The browser you are using is not supported by this website. All versions of Internet Explorer are no longer supported, either by us or Microsoft (read more here: https://www.microsoft.com/en-us/microsoft-365/windows/end-of-ie-support).

Please use a modern browser to fully experience our website, such as the newest versions of Edge, Chrome, Firefox or Safari etc.

Elite interaction and integration

Civil Society Elites?

Notions like elite interaction, interlock and integration have a central place in elite research.

Studies investigate social network features and their interlocking effects of for instance corporate boardroom. Others investigate mobility between sectors (and workplaces), using terms like ‘revolving doors’ or ‘pantouflage’ to capture career pathways and mobility between sectors. This has been particularly evident in analyses of political elites. Of key concern here is under what conditions such mobility is possible and/or prohibited, which factors seem to enhance and/or restrict such sector-mobility and to what extent mobility enhances and/or restricts pathways to elite positions?

This thematic study takes stock of existing research into elite integration by investigating the potential interaction between and integration of civil society elites and other elite groups. There is limited research on to what extent, how and with what consequences presidents, secretary generals and directors in civil society take up positions in politics or business and what such mobility might imply for their legitimacy, authenticity and capacity to represent civil society (or vice versa). Our analysis is directed to the boundary crossers/movers and what capital and field positions are required and gained through doing so.

The concepts of interaction and integration as used in elite studies are, we argue, well suited to explore the characteristics and experiences of civil society elites. Hence, we propose the following two research questions that will guide this thematic study:

  1. To what extent, how, and with what consequences do civil society leaders interact with other elite groups?
  2. To what extent, how, and with what consequences are elite groups in civil society integrated with other elite groups?

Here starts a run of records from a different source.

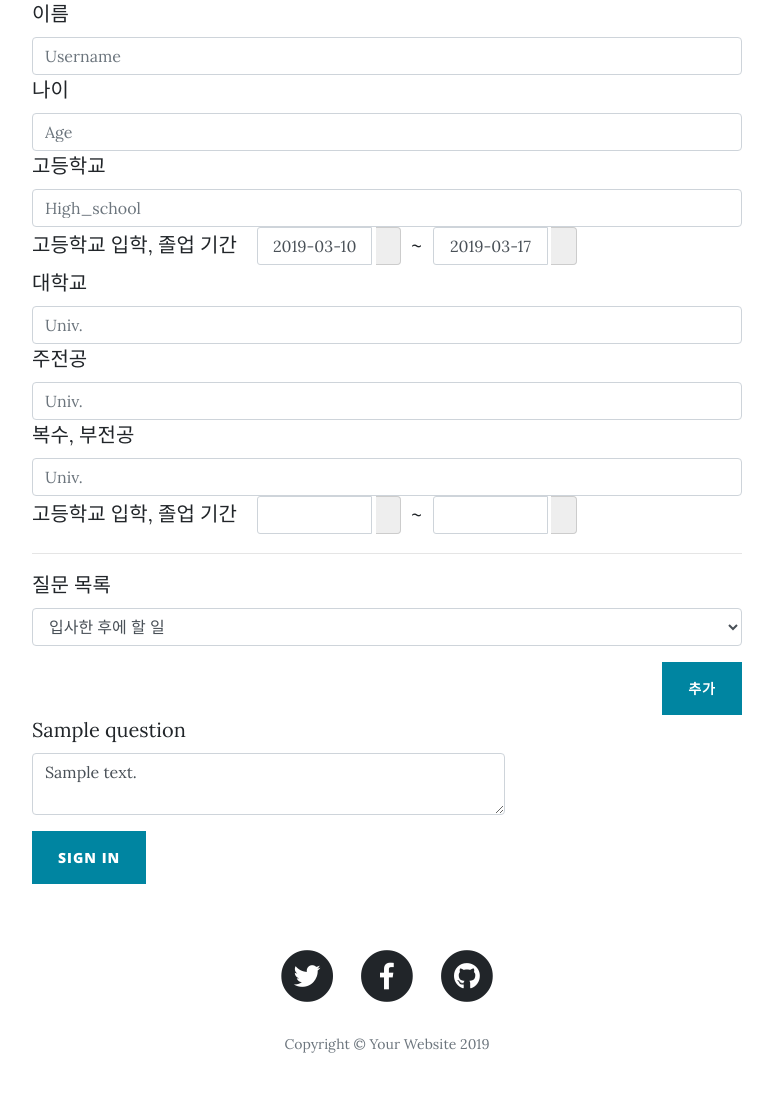
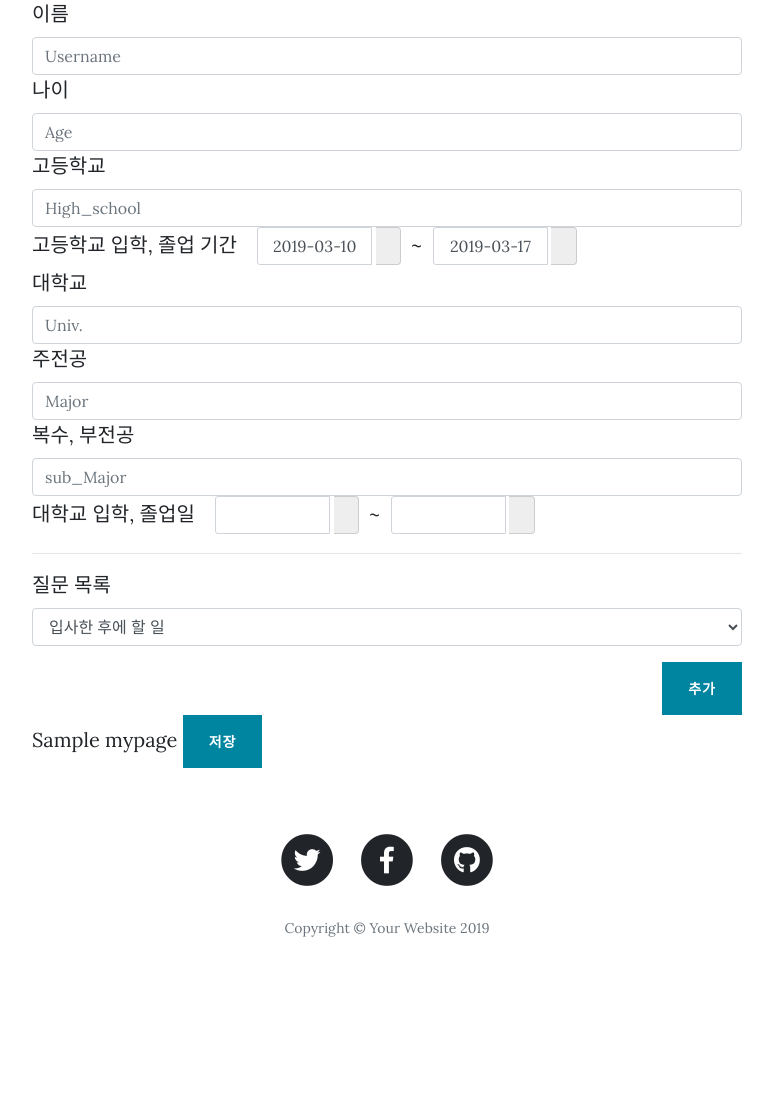
Before and after one commit to loozy5331/fianl_project, a Django app: template mypage/templates/mypage/mypage_create.html in a window 1280 px wide. Shown: the part 620-1740 px from the top of the page, without its empty margins (68-841 px from the left). After the commit the page ends 1557 px from the top, so only its background shows below. Run offline with Django 3.2, Linux system fonts and the light colour scheme; the template is opened without the code that fills it: values that come from a table or form of the project are taken from there, others are empty; tables that the repository leaves empty hold one stand-in row (values such as "Sample post"); some libraries are stand-ins or nearby versions.

Commit message:
push user_name to MyPage

```diff
--- a/mypage/templates/mypage/mypage_create.html
+++ b/mypage/templates/mypage/mypage_create.html
@@ -33,11 +33,11 @@
                     <label for="">대학교</label>
                     <input type="text" class="form-control" placeholder="Univ.">
                     <label for="">주전공</label>
-                    <input type="text" class="form-control" placeholder="Univ.">
+                    <input type="text" class="form-control" placeholder="Major">
                     <label for="">복수, 부전공</label>
-                    <input type="text" class="form-control" placeholder="Univ.">
+                    <input type="text" class="form-control" placeholder="sub_Major">
                     <div class="form-group">
-                        <label for="expireDate" style="padding-right: 15px;">고등학교 입학, 졸업 기간 </label>
+                        <label for="expireDate" style="padding-right: 15px;">대학교 입학, 졸업일 </label>
                         <div class="input-daterange date" id="datepicker1" style="width: 320px; display: inline-table;">
                         <input type="text" class="form-control" id="sdate1" style="width: 115px;" />
                         <label class="date-range" for="sdate1">
@@ -62,16 +62,10 @@
                     </select>
             </div>
             <div class="clearfix">
-                    <a class="btn btn-primary float-right" href="#">추가</a>
+                <a class="btn btn-primary float-right" href="#">추가</a>
             </div>
-              {% for question in mypage.question_set.all %}
-              <div class="form-group">
-                  <label for="inputAddress2">{{question.question_title}}</label>
-                  <textarea class="form-control col-md-8" id="inputAddress2">{{question.question_text}}</textarea>
-
-                </div>
-              {% endfor %}
-            <button type="submit" class="btn btn-primary">Sign in</button>
+            <a>{{myPage.name}}</a>
+            <button type="submit" class="btn btn-primary">저장</button>
         </form>
 </div>
 {% endblock %}
--- a/mypage/urls.py
+++ b/mypage/urls.py
@@ -5,7 +5,8 @@ app_name='mypage'
 
 urlpatterns = [
     path('', views.show_main, name='main'),
-    path('create/', views.MyPageCreateView.as_view(), name='create'), # 개인 신상 정보
+    #path('create/', views.MyPageCreateView.as_view(), name='create'), # 개인 신상 정보
+    path('create/<str:user_name>', views.createView, name='create'), # 개인 신상 정보
     path('update/<int:pk>', views.QuestionUpdateView.as_view(), name='update'),
     path('delete/<int:pk>', views.QuestionDeleteView.as_view(), name='delete'), # 개인이 선택한 질문들을 저장
 
--- a/mypage/views.py
+++ b/mypage/views.py
@@ -6,6 +6,10 @@ from .models import Question, MyPage
 
 def show_main(request):
     return render(request, 'mypage/main.html')
+
+def createView(request, user_name):
+    myPage = MyPage.objects.get(user_name=user_name)
+    return render(request, 'mypage/mypage_create.html', {'myPage':myPage})
 
 class MyPageCreateView(CreateView):
     model = MyPage
--- a/templates/index.html
+++ b/templates/index.html
@@ -47,7 +47,7 @@
           </li>
           {% else %}
           <li class="nav-item">
-            <a class="nav-link" href="{% url 'mypage:create' %}">MyPage</a>
+            <a class="nav-link" href="{% url 'mypage:create' user.get_username %}">MyPage</a>
           </li>
           <li class="nav-item">
             <a class="nav-link" href="{% url 'logout' %}">Logout</a>
```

At present we plan to study this through extensive sets of biographical life-history interviews with key civil society leaders in the five contexts of the research program. This allows us to address what motivations and values that underlie elite-formation, if there is a particular charismatic or motivational leadership for civil society elite groups and what characterize those who move between and across sector differences. We will also conduct studies of what we refer to as exclusive arenas for elite interaction and integration in each respective context, for instance linked to prestigious networks, arenas and events of particular importance for actors to gains status and recognition.

Scientific coordinators

Malin Arvidson
Email: malin [dot] arvidson [at] soch [dot] lu [dot] se

Anders Uhlin
Email: anders [dot] uhlin [at] svet [dot] lu [dot] se